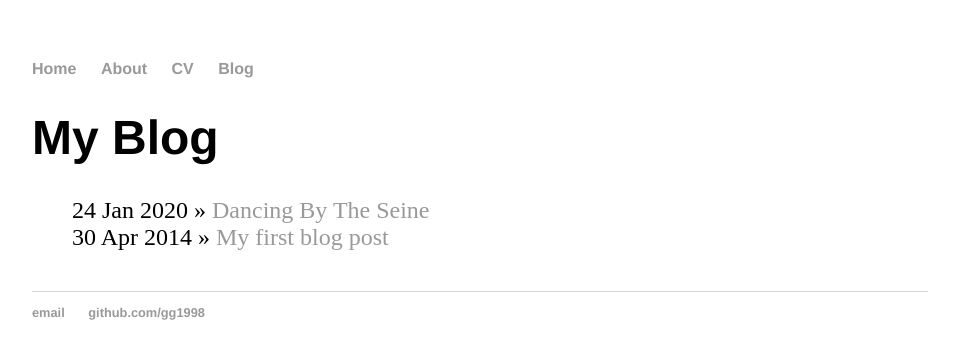
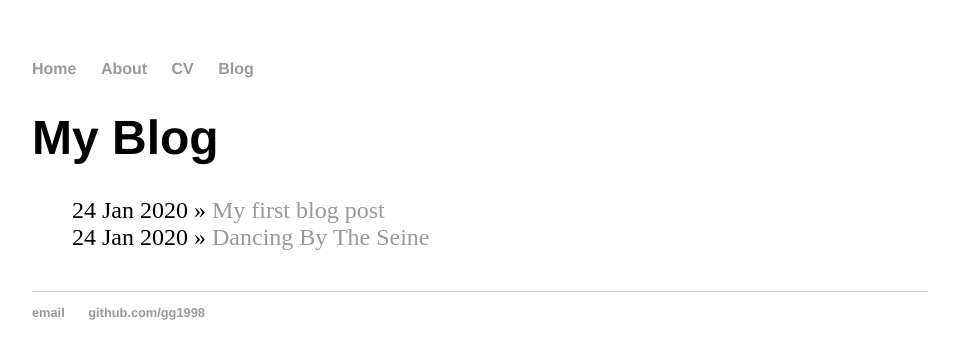
Before and after one commit to Gg1998/gg1998.github.io, a Jekyll site: the page built from blog/index.html, in a window 1280 px wide. Shown: the top 359 px of the page, without its empty margins (160-1119 px from the left). Built offline with Jekyll 4.4.1, drawn with Linux system fonts in a browser that asks for light colours.

Commit message:
Update 2020-01-24-my-first-post.md

```diff
--- a/_posts/2020-01-24-my-first-post.md
+++ b/_posts/2020-01-24-my-first-post.md
@@ -1,7 +1,7 @@
 ---
 layout: post
 title: "My first blog post "
-date: 2014-04-30
+date: 2020-01-24
 ---
 
 Well. Finally got around to putting this website together. I will be adding my profound and not-so-profund thoughts on economics, finance and life in general.
```
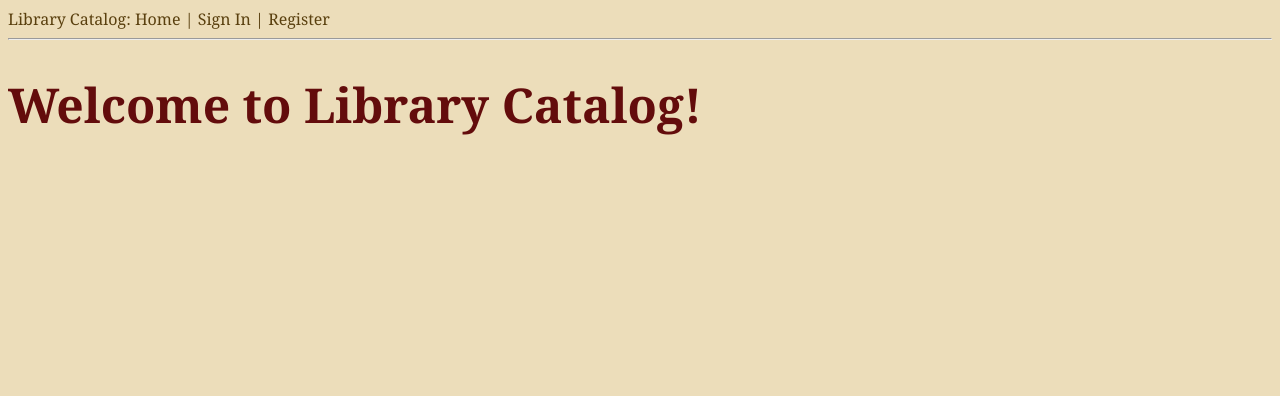
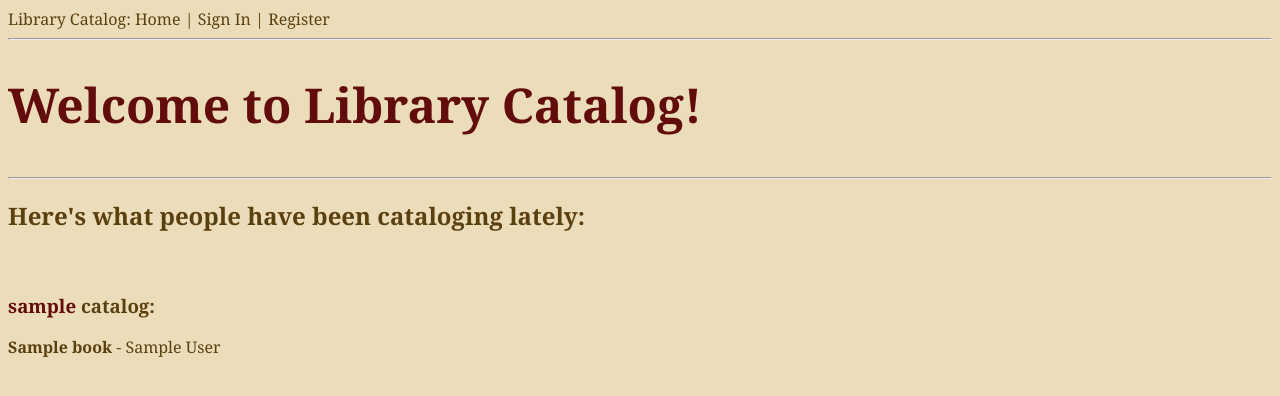
Before and after one commit to RPerry57/LibraryCatalog, a Flask app: page / in a window 1280 px wide. Shown: the top 396 px of the page. Run offline with Flask 3, Linux system fonts and the light colour scheme; tables that the repository leaves empty hold one stand-in row (values such as "Sample post").

Commit message:
Added home page collection feed
The home/index page now displays the five most recent additions to any user's catalog.

```diff
--- a/app/index/routes.py
+++ b/app/index/routes.py
@@ -4,6 +4,7 @@ import flask_mail as f_mail
 from flask_mail import Message
 from urllib.parse import urlsplit
 import sqlalchemy as s_alch
+from sqlalchemy import desc
 
 from app import app, db, mail
 from ..forms import *
@@ -13,5 +14,13 @@ from . import index
 @index.route('/')
 @index.route('/index')
 def index():
-    # Basic home page. base.html includes links at top to help navigate the site, and index.html extends that template
-    return render_template('index.html', title='Home')
+    # Basic home page.
+    # base.html includes links at top to help navigate the site, and index.html extends that template
+    # Also features the five most recent books collected by any user
+    books = db.session.query(Book).order_by(desc(Book.id)).limit(5).all()
+    blurbs = []
+    for book in books:
+        owner = db.first_or_404(s_alch.select(User).where(User.id == book.owner_id))
+        blurbs += [[owner.username, book.title, book.author]]
+
+    return render_template('index.html', title='Home', blurbs=blurbs)
--- a/app/index/templates/index.html
+++ b/app/index/templates/index.html
@@ -2,4 +2,10 @@
 
 {% block content %}
     <h1>Welcome to Library Catalog!</h1>
+    <hr>
+    <h2>Here's what people have been cataloging lately:</h2><br>
+    {% for blurb in blurbs %}
+    <h3><a href="{{url_for('user_prof.user', username=blurb[0])}}" style="color:#630c0c">{{ blurb[0] }}</a> catalog:</h3>
+    <b>{{ blurb[1] }}</b> - {{ blurb[2] }}<br>
+    {% endfor %}
 {% endblock %}
```
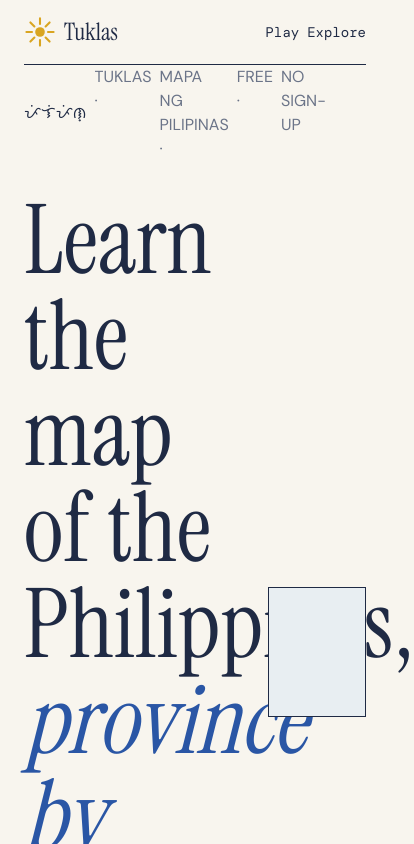
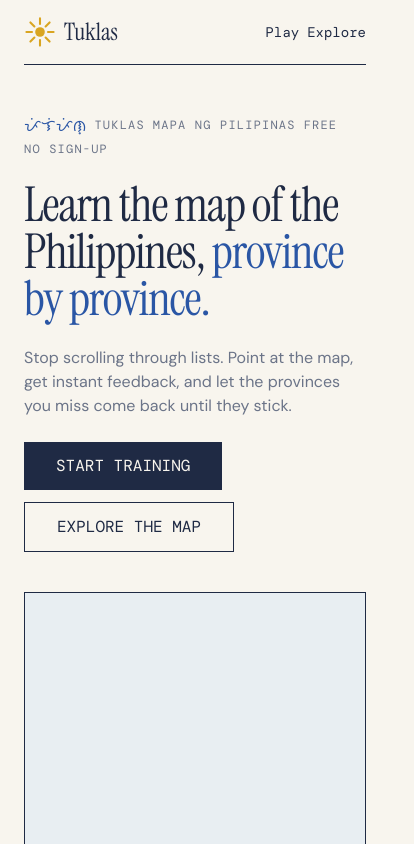
Before and after one commit to Sanjero20/tuklas-pilipinas, a React (Vite) app: page / in a window 390 px wide. Shown: the top 844 px of the page, 414 px wide, since content can reach past the window. Built offline with nearby package versions, Linux system fonts and the light colour scheme.

Commit message:
feat: make hero section responsive

```diff
--- a/src/components/sections/Hero.tsx
+++ b/src/components/sections/Hero.tsx
@@ -5,44 +5,52 @@ const tags = ["TUKLAS", "MAPA NG PILIPINAS", "FREE", "NO SIGN-UP"];
 
 function Hero() {
   return (
-    <section className="flex items-center gap-4">
+    <section className="grid items-center gap-10 py-12 sm:py-16 lg:max-h-svh lg:grid-cols-[1.1fr_0.9fr] lg:gap-12 lg:py-12">
       {/* Left */}
-      <div className="flex w-2/3 flex-col gap-8">
+      <div className="flex flex-col gap-6 lg:gap-8">
         {/* Tags */}
-        <div className="flex items-center gap-2">
-          <span>{translateToBaybayin("Pilipinas")}</span>
+        <div className="flex flex-wrap items-center gap-x-2 gap-y-1 font-mono text-xs tracking-widest uppercase">
+          <span
+            aria-hidden="true"
+            className="font-baybayin text-accent text-base tracking-normal normal-case"
+          >
+            {translateToBaybayin("Pilipinas")}
+          </span>
 
-          <div className="text-mute flex gap-2">
-            {tags.map((tag, index) => (
-              <span key={index}>
-                {tag}
-                {index < tags.length - 1 && <> &middot;</>}
-              </span>
-            ))}
-          </div>
+          {tags.map((tag, index) => (
+            <span key={tag} className="text-mute flex gap-2">
+              {tag}
+              {/* separators only when there's room; on mobile the tags just wrap */}
+              {index < tags.length - 1 && (
+                <span aria-hidden="true" className="hidden sm:inline">
+                  &middot;
+                </span>
+              )}
+            </span>
+          ))}
         </div>
 
         {/* Headline */}
-        <h1 className="font-serif text-8xl">
+        <h1 className="font-serif text-5xl leading-[0.98] tracking-tight sm:text-6xl lg:text-7xl xl:text-[80px]">
           Learn the map of the Philippines,{" "}
-          <em className="text-accent">province by province.</em>
+          <em className="text-accent not-italic">province by province.</em>
         </h1>
 
         {/* Description */}
-        <p className="text-muted text-lg">
+        <p className="text-mute max-w-[46ch] text-base sm:text-lg">
           Stop scrolling through lists. Point at the map, get instant feedback,
           and let the provinces you miss come back until they stick.
         </p>
 
         {/* CTA */}
-        <div className="flex gap-4">
+        <div className="flex flex-wrap gap-3">
           <Button>START TRAINING</Button>
           <Button variant="secondary">EXPLORE THE MAP</Button>
         </div>
       </div>
 
       {/* Right */}
-      <div className="border-ink bg-sea aspect-3/4 w-1/3 border"></div>
+      <div className="border-ink bg-sea mx-auto aspect-square w-full max-w-md border sm:aspect-3/4 lg:mx-0 lg:h-[min(36rem,calc(100svh_-_14rem))] lg:w-auto lg:max-w-none lg:justify-self-end"></div>
     </section>
   );
 }
```
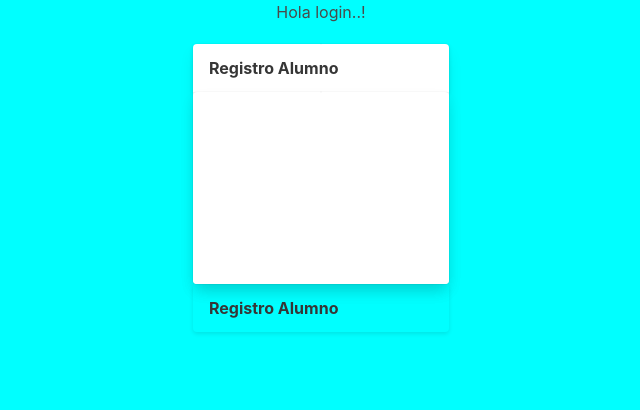
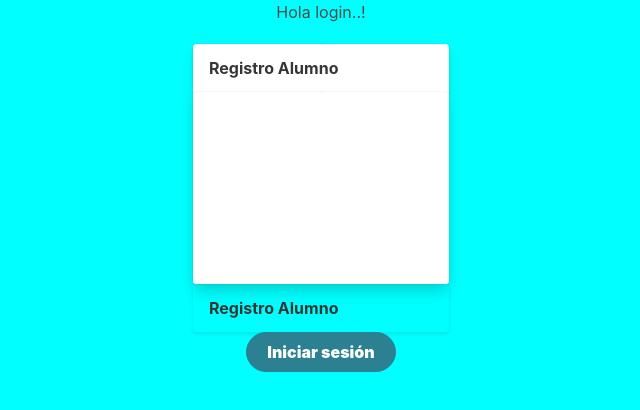
Before and after one commit to sandyCortes/ccai-manager, a React (Create React App) app: page / in a window 1280 px wide. Shown: the top 410 px of the page, without its empty margins (319-959 px from the left). Built offline with nearby package versions, Linux system fonts and the light colour scheme.

Commit message:
Se realizo la elaboracion de un boton

```diff
--- a/src/components/ui/Buttons/PrimaryButton.js
+++ b/src/components/ui/Buttons/PrimaryButton.js
@@ -0,0 +1,12 @@
+import React from 'react';
+
+export const ButtonComponent = (props) => {
+  const { buttonText } = props
+  return (
+    <div>
+      <div class="buttons">
+      <button class="button is-rounded button-tese">{ buttonText }</button>
+      </div>
+    </div>
+  )
+}
--- /dev/null
+++ b/src/style/Buttons/Buttons-styles.css
@@ -0,0 +1,12 @@
+.button-tese {
+  background-color:#2B8192;
+  margin: auto;
+  border: 1px solid #2B8192;
+  color:#ffffff;
+  font-weight: 900;
+  outline:none;
+
+}
+.button-tese:hover {
+color: #ffffff;
+}
--- a/src/style/global-styles.css
+++ b/src/style/global-styles.css
@@ -4,6 +4,7 @@
 
 
 @import url('./Inputs/input-label.css');
+@import url('./Buttons/Buttons-styles.css');
 
 .App {
     text-align: center;
--- a/src/views/Login.js
+++ b/src/views/Login.js
@@ -3,7 +3,7 @@ import React from 'react';
 // import { TabsComponent } from './../components/commond/Tabs'
 import { CardComponent } from './../components/ui/Cards'
 import { HeaderComponent } from './../components/ui/Header/HeaderComponent';
-
+import { ButtonComponent } from './../components/ui/Buttons/PrimaryButton'
 
 const Login = () => {
   return (
@@ -14,6 +14,7 @@ const Login = () => {
 
       <CardComponent />
       <HeaderComponent />
+      <ButtonComponent buttonText = "Iniciar sesión" />
 
       </div>
     </div>
```
Also changed, not shown: 1 other file (tests, documents, lock files or other folders).
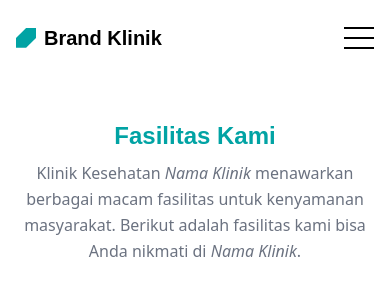
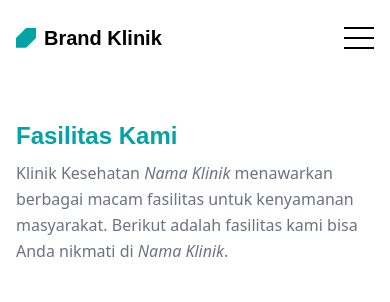
Before and after one commit to nuflakbrr/nouklinik, a Next.js app: page /facilities in a window 390 px wide. Shown: the top 302 px of the page. Built offline with nearby package versions, Linux system fonts and the light colour scheme.

Commit message:
upd: change padding and align

```diff
--- a/src/components/Containers/Doctors/Doctors.tsx
+++ b/src/components/Containers/Doctors/Doctors.tsx
@@ -24,11 +24,11 @@ const ContainerDoctors: FC = () => {
               <div className="w-full px-4">
                 {/* text start */}
                 <div className="mb-10 md:mb-16">
-                  <h2 className="font-primary font-semibold text-2xl lg:text-3xl text-primary text-center mb-2">
+                  <h2 className="font-primary font-semibold text-2xl lg:text-3xl text-primary lg:text-center mb-2">
                     Temui Dokter Kami
                   </h2>
 
-                  <p className="max-w-screen-md text-gray-500 md:text-lg text-center mx-auto">
+                  <p className="max-w-screen-md text-gray-500 md:text-lg lg:text-center mx-auto">
                     Klinik Kesehatan <i>Nama Klinik</i> memiliki Tenaga Medis
                     yang profesional dan kompeten di bidangnya, dengan berbagai
                     bidang spesialisasi dan subspesialisasi kedokteran.
--- a/src/components/Containers/Facilities/Facilities.tsx
+++ b/src/components/Containers/Facilities/Facilities.tsx
@@ -22,11 +22,11 @@ const ContainerFacilities: FC = () => {
             <div className="container">
               <div className="flex flex-wrap items-center justify-center">
                 <div className="mb-10 md:mb-16 px-4">
-                  <h2 className="font-primary font-semibold text-2xl lg:text-3xl text-center text-primary mb-2">
+                  <h2 className="font-primary font-semibold text-2xl lg:text-3xl lg:text-center text-primary mb-2">
                     Fasilitas Kami
                   </h2>
 
-                  <p className="max-w-screen-md text-gray-500 xl:text-lg leading-relaxed text-center">
+                  <p className="max-w-screen-md text-gray-500 xl:text-lg leading-relaxed lg:text-center">
                     Klinik Kesehatan <i>Nama Klinik</i> menawarkan berbagai
                     macam fasilitas untuk kenyamanan masyarakat. Berikut adalah
                     fasilitas kami bisa Anda nikmati di <i>Nama Klinik</i>.
```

▶ [AIM OF THE TASK]: Among the lines above, return those that contain the string "html".

▶ [ANSWER BELOW]:
Before and after one commit to Gg1998/gg1998.github.io, a Jekyll site: the page built from blog/index.html, in a window 1280 px wide. Shown: the top 359 px of the page, without its empty margins (160-1119 px from the left). Built offline with Jekyll 4.4.1, drawn with Linux system fonts in a browser that asks for light colours.
-    # Basic home page. base.html includes links at top to help navigate the site, and index.html extends that template
-    return render_template('index.html', title='Home')
+    # base.html includes links at top to help navigate the site, and index.html extends that template
+    return render_template('index.html', title='Home', blurbs=blurbs)
--- a/app/index/templates/index.html
+++ b/app/index/templates/index.html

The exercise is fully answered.